ANAHEIM, Calif. (AP) _ The Tennessee investment banker who represented the Libertarian Party four years ago has been selected to run again for the presidency.

Harry Browne acknowledged he has scant chance of ever moving into the White House, but the 67-year-old Nashville man said he hoped his campaign would reinvigorate his ailing party.

The more than 1,000 Libertarians meeting Sunday at the party's national convention nominated Browne and former Bellflower, Calif., mayor Art Olivier as the vice presidential candidate.

``We're the only political party that's offering to set you free,'' said Browne, who didn't vote before 1992, when his wife suggested he run for the nation's top office. ``It's the most powerful political message in the world.''

The Libertarian Party, which advocates individual liberties over expansive and expensive government programs, claims 30,000 dues-paying members.

The party calls itself the most viable alternative to the Republicans and the Democrats, but has lacked the vote-getting power of either the Reform or the Green party.
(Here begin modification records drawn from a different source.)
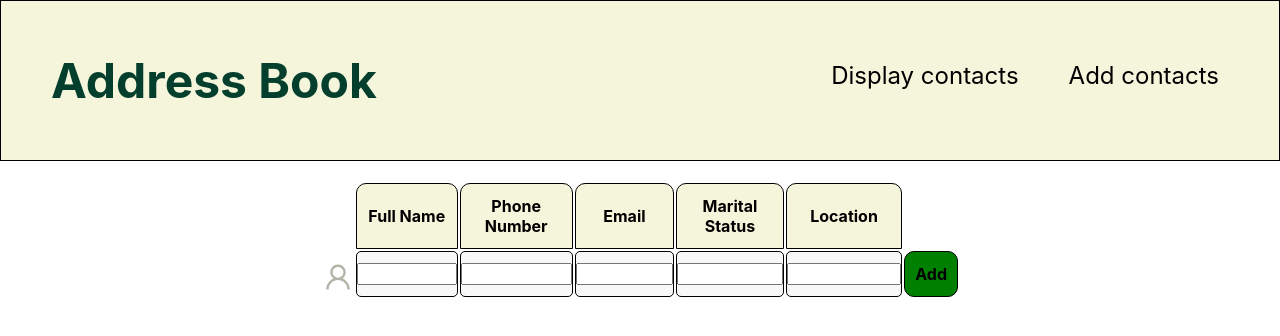
Repository: jatannoury/Address-Book
Page: /add_contact
An editor plug-in stored every save of this project. The page is shown before and after the next save, followed by the edit.
The browser window is 1280 px wide. The pictures show the whole page.
The project was rebuilt for these pictures with package versions that can differ from the ones it lists, and the page was loaded fresh each time. Also part of the build but not shown: src/components/Email.js, src/components/Password.js, src/components/Login.js, src/components/Username.js, src/components/SignUp.js, src/components/Table.js, src/components/Contacts.js.

Above is the page before, as saved 2022-06-25 23:44:20.

After the next save:
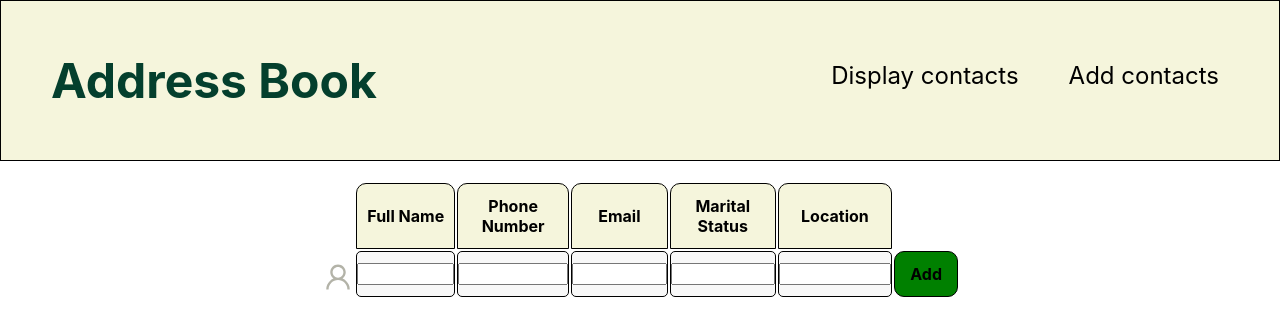
Saved 6 s later.
--- a/src/App.css
+++ b/src/App.css
@@ -195,6 +195,6 @@ th:first-child {
   border-radius: 10px;
   background-color: green;
   cursor: pointer;
-  padding-left: 10px;
-  padding-right: 10px;
-}
+  padding-left: 15px;
+  padding-right: 15px;
+}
Browne finished fifth in 1996 with 473,000 votes. Party leaders hope to more than double that number this year.

Browne, author of a dozen books including, ``How I Found Freedom in an Unfree World,'' advocates a 12-step program he says will do away with income taxes, Social Security, the war on drugs and federal welfare.

He topped a field that included Don Gorman of Deerfield, N.H., a former four-term New Hampshire state legislator; Barry Hess, a salesman from Phoenix; David Hollist, a charter bus driver from Alta Loma, Calif.; and Jacob Hornberger, president of the Future of Freedom Foundation, a libertarian think tank in Fairfax, Va.

Browne finished with 493 of the 878 delegate votes. A ``none of the above'' vote was allowed, and that option got 23 votes.

Olivier beat three other vice presidential contenders, and needed a runoff vote to squeak past Steve Kubby of Squaw Valley, Calif., the Libertarians' 1998 candidate for California governor.

Kubby, a backer of the medical marijuana law Californians' passed in 1996, made headlines last year when he and his wife were arrested on drug charges after authorities found 300 marijuana plants in their home. A trial is pending.